======== Source information
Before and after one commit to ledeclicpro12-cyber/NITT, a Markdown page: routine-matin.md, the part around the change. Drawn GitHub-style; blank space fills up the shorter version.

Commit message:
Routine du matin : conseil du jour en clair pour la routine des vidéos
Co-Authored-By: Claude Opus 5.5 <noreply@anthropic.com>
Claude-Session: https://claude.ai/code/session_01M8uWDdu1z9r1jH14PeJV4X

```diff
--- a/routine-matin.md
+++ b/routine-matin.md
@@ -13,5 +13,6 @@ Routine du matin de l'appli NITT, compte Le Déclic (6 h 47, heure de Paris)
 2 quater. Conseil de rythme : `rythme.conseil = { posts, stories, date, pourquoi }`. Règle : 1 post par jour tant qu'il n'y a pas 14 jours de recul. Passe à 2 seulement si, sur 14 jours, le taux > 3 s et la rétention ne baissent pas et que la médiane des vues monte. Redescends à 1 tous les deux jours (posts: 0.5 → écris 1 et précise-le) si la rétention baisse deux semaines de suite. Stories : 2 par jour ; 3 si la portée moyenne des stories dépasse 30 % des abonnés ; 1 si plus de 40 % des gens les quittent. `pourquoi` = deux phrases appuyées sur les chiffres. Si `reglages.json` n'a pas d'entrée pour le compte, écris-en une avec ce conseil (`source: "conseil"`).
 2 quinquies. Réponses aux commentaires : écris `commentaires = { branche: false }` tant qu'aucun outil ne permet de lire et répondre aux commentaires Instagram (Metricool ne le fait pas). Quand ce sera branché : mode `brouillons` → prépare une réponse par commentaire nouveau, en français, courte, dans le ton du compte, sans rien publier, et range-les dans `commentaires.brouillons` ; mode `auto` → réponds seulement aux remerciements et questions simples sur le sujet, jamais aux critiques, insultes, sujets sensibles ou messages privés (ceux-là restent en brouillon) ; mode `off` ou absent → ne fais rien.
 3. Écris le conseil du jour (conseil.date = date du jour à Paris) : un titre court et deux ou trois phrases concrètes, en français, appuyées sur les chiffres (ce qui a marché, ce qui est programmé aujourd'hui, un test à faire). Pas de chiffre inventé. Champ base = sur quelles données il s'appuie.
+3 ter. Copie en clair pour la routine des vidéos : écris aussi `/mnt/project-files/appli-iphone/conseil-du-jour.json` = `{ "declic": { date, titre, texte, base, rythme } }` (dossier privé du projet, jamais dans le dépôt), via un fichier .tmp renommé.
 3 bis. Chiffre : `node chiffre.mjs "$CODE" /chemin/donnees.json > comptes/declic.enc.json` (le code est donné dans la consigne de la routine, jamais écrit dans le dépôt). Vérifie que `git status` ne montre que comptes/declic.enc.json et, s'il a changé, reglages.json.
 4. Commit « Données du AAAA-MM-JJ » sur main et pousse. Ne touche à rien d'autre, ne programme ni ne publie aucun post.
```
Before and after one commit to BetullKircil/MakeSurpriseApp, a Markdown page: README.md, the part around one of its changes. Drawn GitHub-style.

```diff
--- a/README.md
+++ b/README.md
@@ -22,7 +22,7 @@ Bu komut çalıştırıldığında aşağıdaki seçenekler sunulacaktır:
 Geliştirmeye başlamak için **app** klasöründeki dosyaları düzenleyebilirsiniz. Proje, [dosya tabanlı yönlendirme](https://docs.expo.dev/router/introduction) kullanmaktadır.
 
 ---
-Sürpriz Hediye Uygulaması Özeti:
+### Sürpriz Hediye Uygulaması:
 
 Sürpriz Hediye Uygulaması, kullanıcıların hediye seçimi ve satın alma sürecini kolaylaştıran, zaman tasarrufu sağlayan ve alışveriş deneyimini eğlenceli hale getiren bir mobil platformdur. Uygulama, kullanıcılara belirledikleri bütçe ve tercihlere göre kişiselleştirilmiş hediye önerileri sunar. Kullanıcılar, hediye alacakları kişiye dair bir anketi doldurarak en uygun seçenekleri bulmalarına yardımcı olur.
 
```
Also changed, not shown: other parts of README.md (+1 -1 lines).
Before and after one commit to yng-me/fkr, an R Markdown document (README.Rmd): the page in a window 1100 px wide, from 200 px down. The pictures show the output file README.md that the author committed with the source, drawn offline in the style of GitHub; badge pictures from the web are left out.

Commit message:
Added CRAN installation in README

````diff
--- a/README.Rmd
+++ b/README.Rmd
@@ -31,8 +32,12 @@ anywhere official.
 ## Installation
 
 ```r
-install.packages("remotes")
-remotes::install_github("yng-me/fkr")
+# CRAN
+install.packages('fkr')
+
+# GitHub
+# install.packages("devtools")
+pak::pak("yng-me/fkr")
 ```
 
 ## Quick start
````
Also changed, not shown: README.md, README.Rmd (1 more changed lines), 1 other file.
================
### Assignment
Your reply should consist of all the records, restated exactly.

### The completed task
Before and after one commit to ledeclicpro12-cyber/NITT, a Markdown page: routine-matin.md, the part around the change. Drawn GitHub-style; blank space fills up the shorter version.

Commit message:
Routine du matin : conseil du jour en clair pour la routine des vidéos
Co-Authored-By: Claude Opus 5.5 <noreply@anthropic.com>
Claude-Session: https://claude.ai/code/session_01M8uWDdu1z9r1jH14PeJV4X

```diff
--- a/routine-matin.md
+++ b/routine-matin.md
@@ -13,5 +13,6 @@ Routine du matin de l'appli NITT, compte Le Déclic (6 h 47, heure de Paris)
 2 quater. Conseil de rythme : `rythme.conseil = { posts, stories, date, pourquoi }`. Règle : 1 post par jour tant qu'il n'y a pas 14 jours de recul. Passe à 2 seulement si, sur 14 jours, le taux > 3 s et la rétention ne baissent pas et que la médiane des vues monte. Redescends à 1 tous les deux jours (posts: 0.5 → écris 1 et précise-le) si la rétention baisse deux semaines de suite. Stories : 2 par jour ; 3 si la portée moyenne des stories dépasse 30 % des abonnés ; 1 si plus de 40 % des gens les quittent. `pourquoi` = deux phrases appuyées sur les chiffres. Si `reglages.json` n'a pas d'entrée pour le compte, écris-en une avec ce conseil (`source: "conseil"`).
 2 quinquies. Réponses aux commentaires : écris `commentaires = { branche: false }` tant qu'aucun outil ne permet de lire et répondre aux commentaires Instagram (Metricool ne le fait pas). Quand ce sera branché : mode `brouillons` → prépare une réponse par commentaire nouveau, en français, courte, dans le ton du compte, sans rien publier, et range-les dans `commentaires.brouillons` ; mode `auto` → réponds seulement aux remerciements et questions simples sur le sujet, jamais aux critiques, insultes, sujets sensibles ou messages privés (ceux-là restent en brouillon) ; mode `off` ou absent → ne fais rien.
 3. Écris le conseil du jour (conseil.date = date du jour à Paris) : un titre court et deux ou trois phrases concrètes, en français, appuyées sur les chiffres (ce qui a marché, ce qui est programmé aujourd'hui, un test à faire). Pas de chiffre inventé. Champ base = sur quelles données il s'appuie.
+3 ter. Copie en clair pour la routine des vidéos : écris aussi `/mnt/project-files/appli-iphone/conseil-du-jour.json` = `{ "declic": { date, titre, texte, base, rythme } }` (dossier privé du projet, jamais dans le dépôt), via un fichier .tmp renommé.
 3 bis. Chiffre : `node chiffre.mjs "$CODE" /chemin/donnees.json > comptes/declic.enc.json` (le code est donné dans la consigne de la routine, jamais écrit dans le dépôt). Vérifie que `git status` ne montre que comptes/declic.enc.json et, s'il a changé, reglages.json.
 4. Commit « Données du AAAA-MM-JJ » sur main et pousse. Ne touche à rien d'autre, ne programme ni ne publie aucun post.
```
Before and after one commit to BetullKircil/MakeSurpriseApp, a Markdown page: README.md, the part around one of its changes. Drawn GitHub-style.

```diff
--- a/README.md
+++ b/README.md
@@ -22,7 +22,7 @@ Bu komut çalıştırıldığında aşağıdaki seçenekler sunulacaktır:
 Geliştirmeye başlamak için **app** klasöründeki dosyaları düzenleyebilirsiniz. Proje, [dosya tabanlı yönlendirme](https://docs.expo.dev/router/introduction) kullanmaktadır.
 
 ---
-Sürpriz Hediye Uygulaması Özeti:
+### Sürpriz Hediye Uygulaması:
 
 Sürpriz Hediye Uygulaması, kullanıcıların hediye seçimi ve satın alma sürecini kolaylaştıran, zaman tasarrufu sağlayan ve alışveriş deneyimini eğlenceli hale getiren bir mobil platformdur. Uygulama, kullanıcılara belirledikleri bütçe ve tercihlere göre kişiselleştirilmiş hediye önerileri sunar. Kullanıcılar, hediye alacakları kişiye dair bir anketi doldurarak en uygun seçenekleri bulmalarına yardımcı olur.
 
```
Also changed, not shown: other parts of README.md (+1 -1 lines).
Before and after one commit to yng-me/fkr, an R Markdown document (README.Rmd): the page in a window 1100 px wide, from 200 px down. The pictures show the output file README.md that the author committed with the source, drawn offline in the style of GitHub; badge pictures from the web are left out.

Commit message:
Added CRAN installation in README

````diff
--- a/README.Rmd
+++ b/README.Rmd
@@ -31,8 +32,12 @@ anywhere official.
 ## Installation
 
 ```r
-install.packages("remotes")
-remotes::install_github("yng-me/fkr")
+# CRAN
+install.packages('fkr')
+
+# GitHub
+# install.packages("devtools")
+pak::pak("yng-me/fkr")
 ```
 
 ## Quick start
````
Also changed, not shown: README.md, README.Rmd (1 more changed lines), 1 other file.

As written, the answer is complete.